▸ **Data records**:

*** Begin section ***

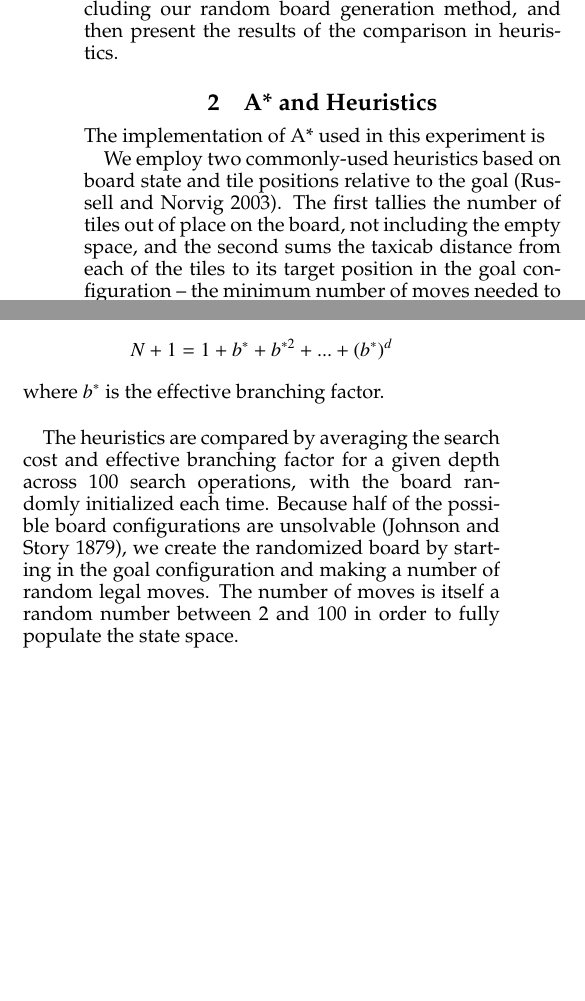
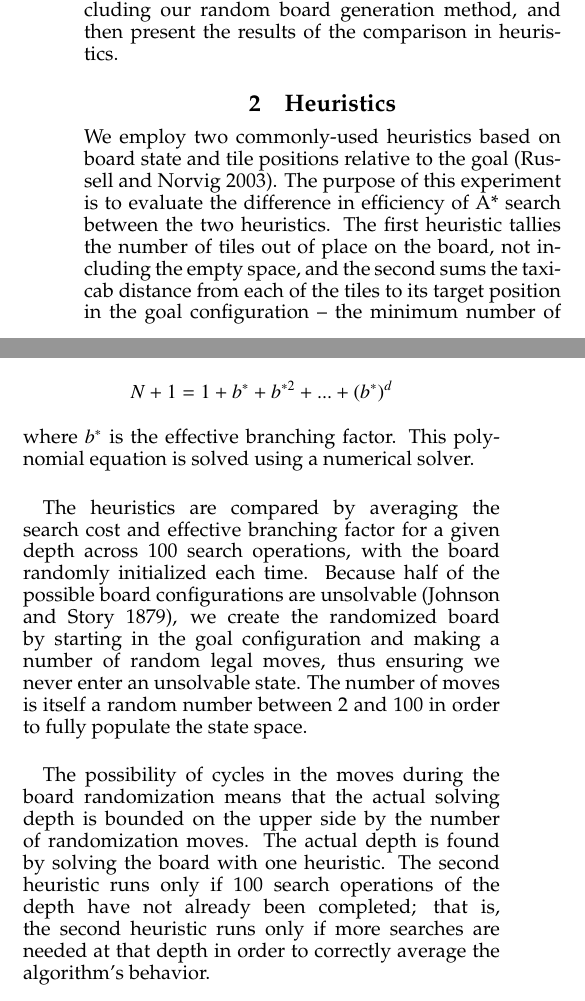
Before and after one commit to jaspell/CSC-370-HW1, a LaTeX paper (Writeup/main.tex, which reads Writeup/background.tex, Writeup/experiments.tex): two parts of the columns of page 1 of 2, joined at a grey line, cut so that both start at the same text, the shorter picture padded with empty space. Compiled offline with pdfLaTeX.

Commit message:
Further writing for the writeup.

```diff
--- a/Writeup/background.tex
+++ b/Writeup/background.tex
@@ -1,7 +1,5 @@
 
-\section{A* and Heuristics}
+\section{Heuristics}
 \label{sec:background}
 
-The implementation of A* used in this experiment is
-
-We employ two commonly-used heuristics based on board state and tile positions relative to the goal \cite{aima}.  The first tallies the number of tiles out of place on the board, not including the empty space, and the second sums the taxicab distance from each of the tiles to its target position in the goal configuration -- the minimum number of moves needed to reach the target, ignoring the presence of other tiles.  Both heuristics are admissible, as more moves are required to move all tiles to the goal configuration than the value of either heuristic.
+We employ two commonly-used heuristics based on board state and tile positions relative to the goal \cite{aima}.  The purpose of this experiment is to evaluate the difference in efficiency of A* search between the two heuristics.  The first heuristic tallies the number of tiles out of place on the board, not including the empty space, and the second sums the taxicab distance from each of the tiles to its target position in the goal configuration -- the minimum number of moves needed to reach the target, ignoring the presence of other tiles.  Both heuristics are admissible, as more moves are required to move all tiles to the goal configuration than the value of either heuristic.
--- a/Writeup/experiments.tex
+++ b/Writeup/experiments.tex
@@ -4,10 +4,11 @@
 
 The objective in this experiment is to investigate the difference in search cost and effective branching factor between the two heuristic functions.  We define the cost of the search to be the number of nodes generated -- in this case, the number of boards created by moving tiles.  The effective branching factor is calculated, for a solution of depth d and search cost of N, by
 $$ N + 1 = 1 + b^* + b^{*2} + ... + (b^*)^d $$
-where $b^*$ is the effective branching factor.\\
+where $b^*$ is the effective branching factor.  This polynomial equation is solved using a numerical solver. \\
 
-The heuristics are compared by averaging the search cost and effective branching factor for a given depth across 100 search operations, with the board randomly initialized each time.  Because half of the possible board configurations are unsolvable \cite{15notes}, we create the randomized board by starting in the goal configuration and making a number of random legal moves.  The number of moves is itself a random number between 2 and 100 in order to fully populate the state space.
+The heuristics are compared by averaging the search cost and effective branching factor for a given depth across 100 search operations, with the board randomly initialized each time.  Because half of the possible board configurations are unsolvable \cite{15notes}, we create the randomized board by starting in the goal configuration and making a number of random legal moves, thus ensuring we never enter an unsolvable state.  The number of moves is itself a random number between 2 and 100 in order to fully populate the state space. \\
 
+The possibility of cycles in the moves during the board randomization means that the actual solving depth is bounded on the upper side by the number of randomization moves.  The actual depth is found by solving the board with one heuristic.  The second heuristic runs only if 100 search operations of the depth have not already been completed; that is, the second heuristic runs only if more searches are needed at that depth in order to correctly average the algorithm's behavior. \\
 
 %In this section, you should describe your experimental setup. What
 %were the questions you were trying to answer? What was the
```
Also changed, not shown: Writeup/main.bbl, Writeup/main.pdf, 4 other files.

*** End section ***

▸ **What is expected**: Once the pictures are removed, reproduce the remaining entries above exactly.

▸ **Response box**:
Before and after one commit to jaspell/CSC-370-HW1, a LaTeX paper (Writeup/main.tex, which reads Writeup/background.tex, Writeup/experiments.tex): two parts of the columns of page 1 of 2, joined at a grey line, cut so that both start at the same text, the shorter picture padded with empty space. Compiled offline with pdfLaTeX.

Commit message:
Further writing for the writeup.

```diff
--- a/Writeup/background.tex
+++ b/Writeup/background.tex
@@ -1,7 +1,5 @@
 
-\section{A* and Heuristics}
+\section{Heuristics}
 \label{sec:background}
 
-The implementation of A* used in this experiment is
-
-We employ two commonly-used heuristics based on board state and tile positions relative to the goal \cite{aima}.  The first tallies the number of tiles out of place on the board, not including the empty space, and the second sums the taxicab distance from each of the tiles to its target position in the goal configuration -- the minimum number of moves needed to reach the target, ignoring the presence of other tiles.  Both heuristics are admissible, as more moves are required to move all tiles to the goal configuration than the value of either heuristic.
+We employ two commonly-used heuristics based on board state and tile positions relative to the goal \cite{aima}.  The purpose of this experiment is to evaluate the difference in efficiency of A* search between the two heuristics.  The first heuristic tallies the number of tiles out of place on the board, not including the empty space, and the second sums the taxicab distance from each of the tiles to its target position in the goal configuration -- the minimum number of moves needed to reach the target, ignoring the presence of other tiles.  Both heuristics are admissible, as more moves are required to move all tiles to the goal configuration than the value of either heuristic.
--- a/Writeup/experiments.tex
+++ b/Writeup/experiments.tex
@@ -4,10 +4,11 @@
 
 The objective in this experiment is to investigate the difference in search cost and effective branching factor between the two heuristic functions.  We define the cost of the search to be the number of nodes generated -- in this case, the number of boards created by moving tiles.  The effective branching factor is calculated, for a solution of depth d and search cost of N, by
 $$ N + 1 = 1 + b^* + b^{*2} + ... + (b^*)^d $$
-where $b^*$ is the effective branching factor.\\
+where $b^*$ is the effective branching factor.  This polynomial equation is solved using a numerical solver. \\
 
-The heuristics are compared by averaging the search cost and effective branching factor for a given depth across 100 search operations, with the board randomly initialized each time.  Because half of the possible board configurations are unsolvable \cite{15notes}, we create the randomized board by starting in the goal configuration and making a number of random legal moves.  The number of moves is itself a random number between 2 and 100 in order to fully populate the state space.
+The heuristics are compared by averaging the search cost and effective branching factor for a given depth across 100 search operations, with the board randomly initialized each time.  Because half of the possible board configurations are unsolvable \cite{15notes}, we create the randomized board by starting in the goal configuration and making a number of random legal moves, thus ensuring we never enter an unsolvable state.  The number of moves is itself a random number between 2 and 100 in order to fully populate the state space. \\
 
+The possibility of cycles in the moves during the board randomization means that the actual solving depth is bounded on the upper side by the number of randomization moves.  The actual depth is found by solving the board with one heuristic.  The second heuristic runs only if 100 search operations of the depth have not already been completed; that is, the second heuristic runs only if more searches are needed at that depth in order to correctly average the algorithm's behavior. \\
 
 %In this section, you should describe your experimental setup. What
 %were the questions you were trying to answer? What was the
```
Also changed, not shown: Writeup/main.bbl, Writeup/main.pdf, 4 other files.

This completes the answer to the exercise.